INSTRUCTIONS TO FOLLOW: Using the data below, copy every line that contains the word "part".

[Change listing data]
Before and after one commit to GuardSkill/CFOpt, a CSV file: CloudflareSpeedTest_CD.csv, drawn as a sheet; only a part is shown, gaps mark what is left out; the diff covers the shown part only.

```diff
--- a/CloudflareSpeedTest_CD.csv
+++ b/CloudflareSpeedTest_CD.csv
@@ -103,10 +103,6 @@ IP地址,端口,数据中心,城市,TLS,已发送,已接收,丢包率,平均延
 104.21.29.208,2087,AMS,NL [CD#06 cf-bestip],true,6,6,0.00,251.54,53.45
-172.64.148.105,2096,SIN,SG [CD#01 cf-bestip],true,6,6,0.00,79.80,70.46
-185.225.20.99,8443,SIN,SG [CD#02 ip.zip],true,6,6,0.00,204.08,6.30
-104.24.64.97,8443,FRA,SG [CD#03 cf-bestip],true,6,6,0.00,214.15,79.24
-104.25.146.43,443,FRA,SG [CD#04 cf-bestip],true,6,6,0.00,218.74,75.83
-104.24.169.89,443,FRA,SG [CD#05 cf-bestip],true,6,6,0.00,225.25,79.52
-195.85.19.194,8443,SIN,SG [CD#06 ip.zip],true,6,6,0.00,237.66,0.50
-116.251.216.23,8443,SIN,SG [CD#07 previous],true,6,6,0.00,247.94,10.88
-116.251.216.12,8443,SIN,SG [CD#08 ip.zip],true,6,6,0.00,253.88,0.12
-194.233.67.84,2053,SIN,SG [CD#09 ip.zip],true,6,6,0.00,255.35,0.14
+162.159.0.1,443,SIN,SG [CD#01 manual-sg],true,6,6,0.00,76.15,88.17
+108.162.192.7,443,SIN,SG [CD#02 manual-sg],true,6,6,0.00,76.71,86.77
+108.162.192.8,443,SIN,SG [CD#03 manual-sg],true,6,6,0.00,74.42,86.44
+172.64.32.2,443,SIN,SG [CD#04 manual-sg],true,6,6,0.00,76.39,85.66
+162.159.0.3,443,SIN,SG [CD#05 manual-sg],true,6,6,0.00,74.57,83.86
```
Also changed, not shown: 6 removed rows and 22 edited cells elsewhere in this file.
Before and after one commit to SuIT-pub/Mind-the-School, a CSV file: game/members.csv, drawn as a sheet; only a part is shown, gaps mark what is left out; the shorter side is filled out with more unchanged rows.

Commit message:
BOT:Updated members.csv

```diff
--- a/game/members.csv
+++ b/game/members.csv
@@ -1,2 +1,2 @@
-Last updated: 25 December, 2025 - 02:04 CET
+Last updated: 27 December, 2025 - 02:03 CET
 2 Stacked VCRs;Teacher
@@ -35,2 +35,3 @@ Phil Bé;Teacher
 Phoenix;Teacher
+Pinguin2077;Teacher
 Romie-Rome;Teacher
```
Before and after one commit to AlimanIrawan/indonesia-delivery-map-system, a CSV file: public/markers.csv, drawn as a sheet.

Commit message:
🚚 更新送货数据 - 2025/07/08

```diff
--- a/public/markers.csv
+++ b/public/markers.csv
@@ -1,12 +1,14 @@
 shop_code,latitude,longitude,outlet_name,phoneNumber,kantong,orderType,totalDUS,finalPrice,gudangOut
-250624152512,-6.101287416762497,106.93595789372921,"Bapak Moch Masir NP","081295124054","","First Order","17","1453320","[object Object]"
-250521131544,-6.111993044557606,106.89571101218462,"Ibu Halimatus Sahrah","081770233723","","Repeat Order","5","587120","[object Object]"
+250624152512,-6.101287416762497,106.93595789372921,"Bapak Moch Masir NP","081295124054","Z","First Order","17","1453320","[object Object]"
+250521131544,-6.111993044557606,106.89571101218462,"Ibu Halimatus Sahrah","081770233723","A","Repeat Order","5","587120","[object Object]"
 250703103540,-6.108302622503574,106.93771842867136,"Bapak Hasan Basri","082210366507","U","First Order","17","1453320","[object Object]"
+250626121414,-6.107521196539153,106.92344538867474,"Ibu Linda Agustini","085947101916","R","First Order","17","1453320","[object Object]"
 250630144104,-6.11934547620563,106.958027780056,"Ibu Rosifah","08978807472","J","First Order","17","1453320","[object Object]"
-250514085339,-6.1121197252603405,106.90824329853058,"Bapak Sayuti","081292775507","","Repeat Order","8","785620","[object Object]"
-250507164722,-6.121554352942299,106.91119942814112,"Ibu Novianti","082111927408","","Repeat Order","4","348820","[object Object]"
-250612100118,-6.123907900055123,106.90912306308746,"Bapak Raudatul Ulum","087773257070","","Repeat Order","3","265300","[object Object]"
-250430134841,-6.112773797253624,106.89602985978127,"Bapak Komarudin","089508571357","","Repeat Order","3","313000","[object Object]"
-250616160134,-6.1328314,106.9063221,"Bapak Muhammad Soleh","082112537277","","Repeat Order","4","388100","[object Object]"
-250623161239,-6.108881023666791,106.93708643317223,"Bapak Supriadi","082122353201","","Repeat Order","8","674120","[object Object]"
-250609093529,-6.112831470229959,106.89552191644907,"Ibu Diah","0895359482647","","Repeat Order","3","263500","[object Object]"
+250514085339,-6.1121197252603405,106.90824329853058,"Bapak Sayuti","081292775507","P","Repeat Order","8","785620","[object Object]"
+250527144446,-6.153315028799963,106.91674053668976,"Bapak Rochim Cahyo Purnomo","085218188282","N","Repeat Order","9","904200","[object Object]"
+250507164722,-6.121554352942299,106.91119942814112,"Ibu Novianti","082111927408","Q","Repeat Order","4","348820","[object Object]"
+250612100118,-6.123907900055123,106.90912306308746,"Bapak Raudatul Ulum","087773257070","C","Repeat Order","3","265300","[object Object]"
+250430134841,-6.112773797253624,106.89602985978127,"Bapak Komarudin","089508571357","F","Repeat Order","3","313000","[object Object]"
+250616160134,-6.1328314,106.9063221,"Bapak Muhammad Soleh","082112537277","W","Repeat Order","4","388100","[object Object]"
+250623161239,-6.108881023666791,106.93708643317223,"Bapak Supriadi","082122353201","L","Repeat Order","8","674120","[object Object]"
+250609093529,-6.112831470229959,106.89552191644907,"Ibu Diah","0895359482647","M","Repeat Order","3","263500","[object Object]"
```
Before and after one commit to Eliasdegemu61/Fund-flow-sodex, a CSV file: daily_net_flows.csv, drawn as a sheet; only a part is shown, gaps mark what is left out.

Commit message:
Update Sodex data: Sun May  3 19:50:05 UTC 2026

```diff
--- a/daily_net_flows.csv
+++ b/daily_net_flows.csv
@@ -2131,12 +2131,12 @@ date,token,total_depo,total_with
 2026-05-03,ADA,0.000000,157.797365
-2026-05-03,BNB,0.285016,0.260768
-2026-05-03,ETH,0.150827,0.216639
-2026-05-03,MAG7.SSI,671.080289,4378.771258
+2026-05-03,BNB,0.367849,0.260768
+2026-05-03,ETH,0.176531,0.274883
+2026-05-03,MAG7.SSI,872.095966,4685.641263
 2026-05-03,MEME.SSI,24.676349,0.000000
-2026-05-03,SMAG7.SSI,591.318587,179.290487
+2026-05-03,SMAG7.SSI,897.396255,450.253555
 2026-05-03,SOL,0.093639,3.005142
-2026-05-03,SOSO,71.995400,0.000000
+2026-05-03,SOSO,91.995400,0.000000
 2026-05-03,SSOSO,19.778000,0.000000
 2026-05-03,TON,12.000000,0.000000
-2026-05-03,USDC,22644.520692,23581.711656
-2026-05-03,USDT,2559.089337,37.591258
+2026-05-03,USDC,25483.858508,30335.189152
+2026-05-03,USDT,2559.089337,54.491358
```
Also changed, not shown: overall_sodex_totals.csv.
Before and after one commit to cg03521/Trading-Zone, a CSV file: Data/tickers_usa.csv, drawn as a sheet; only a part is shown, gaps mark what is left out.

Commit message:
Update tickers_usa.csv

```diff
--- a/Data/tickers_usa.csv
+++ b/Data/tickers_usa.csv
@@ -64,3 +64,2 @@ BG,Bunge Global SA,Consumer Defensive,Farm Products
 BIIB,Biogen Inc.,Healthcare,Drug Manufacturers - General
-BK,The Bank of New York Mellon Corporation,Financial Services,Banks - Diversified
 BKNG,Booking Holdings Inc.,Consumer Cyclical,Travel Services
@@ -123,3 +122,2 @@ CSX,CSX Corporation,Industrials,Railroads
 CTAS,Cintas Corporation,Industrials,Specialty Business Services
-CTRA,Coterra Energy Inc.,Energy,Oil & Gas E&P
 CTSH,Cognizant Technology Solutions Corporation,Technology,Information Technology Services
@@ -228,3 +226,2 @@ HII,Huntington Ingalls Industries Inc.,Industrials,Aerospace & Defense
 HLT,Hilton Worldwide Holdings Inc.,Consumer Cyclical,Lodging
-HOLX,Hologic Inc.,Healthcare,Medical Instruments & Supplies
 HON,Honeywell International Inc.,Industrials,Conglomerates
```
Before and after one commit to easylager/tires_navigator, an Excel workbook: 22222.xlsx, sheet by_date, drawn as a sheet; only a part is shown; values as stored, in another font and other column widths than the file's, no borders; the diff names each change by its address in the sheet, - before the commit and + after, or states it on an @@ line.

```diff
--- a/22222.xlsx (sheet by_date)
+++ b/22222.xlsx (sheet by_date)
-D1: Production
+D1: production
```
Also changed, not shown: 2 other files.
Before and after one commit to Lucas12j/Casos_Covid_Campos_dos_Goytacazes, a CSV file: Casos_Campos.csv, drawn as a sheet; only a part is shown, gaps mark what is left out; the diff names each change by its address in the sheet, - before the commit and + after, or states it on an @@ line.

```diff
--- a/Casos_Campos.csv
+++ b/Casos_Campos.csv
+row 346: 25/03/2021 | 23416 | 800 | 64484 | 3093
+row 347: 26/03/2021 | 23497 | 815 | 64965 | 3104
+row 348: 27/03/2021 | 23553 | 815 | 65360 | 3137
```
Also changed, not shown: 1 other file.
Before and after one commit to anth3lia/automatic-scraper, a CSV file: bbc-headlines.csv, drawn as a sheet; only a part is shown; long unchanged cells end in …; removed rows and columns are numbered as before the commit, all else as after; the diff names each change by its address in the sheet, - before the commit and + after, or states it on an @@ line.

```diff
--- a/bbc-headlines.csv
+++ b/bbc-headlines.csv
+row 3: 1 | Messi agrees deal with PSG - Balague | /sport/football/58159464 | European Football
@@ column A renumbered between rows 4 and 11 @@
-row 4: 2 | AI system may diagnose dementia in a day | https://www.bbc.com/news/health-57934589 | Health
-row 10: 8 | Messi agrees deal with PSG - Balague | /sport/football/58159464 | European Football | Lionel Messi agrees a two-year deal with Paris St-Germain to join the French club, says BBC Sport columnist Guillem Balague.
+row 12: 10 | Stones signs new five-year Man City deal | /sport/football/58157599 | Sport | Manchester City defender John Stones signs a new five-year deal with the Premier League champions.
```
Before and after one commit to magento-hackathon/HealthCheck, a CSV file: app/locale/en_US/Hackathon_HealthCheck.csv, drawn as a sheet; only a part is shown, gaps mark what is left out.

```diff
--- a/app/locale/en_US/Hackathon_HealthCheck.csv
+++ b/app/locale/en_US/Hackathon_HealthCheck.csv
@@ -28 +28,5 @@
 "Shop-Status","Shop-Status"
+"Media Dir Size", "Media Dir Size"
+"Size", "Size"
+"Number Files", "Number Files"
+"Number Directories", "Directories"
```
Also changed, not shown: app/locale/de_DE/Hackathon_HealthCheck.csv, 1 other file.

SOLUTION TO THIS EXERCISE:
Before and after one commit to GuardSkill/CFOpt, a CSV file: CloudflareSpeedTest_CD.csv, drawn as a sheet; only a part is shown, gaps mark what is left out; the diff covers the shown part only.
Before and after one commit to SuIT-pub/Mind-the-School, a CSV file: game/members.csv, drawn as a sheet; only a part is shown, gaps mark what is left out; the shorter side is filled out with more unchanged rows.
Before and after one commit to Eliasdegemu61/Fund-flow-sodex, a CSV file: daily_net_flows.csv, drawn as a sheet; only a part is shown, gaps mark what is left out.
Before and after one commit to cg03521/Trading-Zone, a CSV file: Data/tickers_usa.csv, drawn as a sheet; only a part is shown, gaps mark what is left out.
Before and after one commit to easylager/tires_navigator, an Excel workbook: 22222.xlsx, sheet by_date, drawn as a sheet; only a part is shown; values as stored, in another font and other column widths than the file's, no borders; the diff names each change by its address in the sheet, - before the commit and + after, or states it on an @@ line.
Before and after one commit to Lucas12j/Casos_Covid_Campos_dos_Goytacazes, a CSV file: Casos_Campos.csv, drawn as a sheet; only a part is shown, gaps mark what is left out; the diff names each change by its address in the sheet, - before the commit and + after, or states it on an @@ line.
Before and after one commit to anth3lia/automatic-scraper, a CSV file: bbc-headlines.csv, drawn as a sheet; only a part is shown; long unchanged cells end in …; removed rows and columns are numbered as before the commit, all else as after; the diff names each change by its address in the sheet, - before the commit and + after, or states it on an @@ line.
Before and after one commit to magento-hackathon/HealthCheck, a CSV file: app/locale/en_US/Hackathon_HealthCheck.csv, drawn as a sheet; only a part is shown, gaps mark what is left out.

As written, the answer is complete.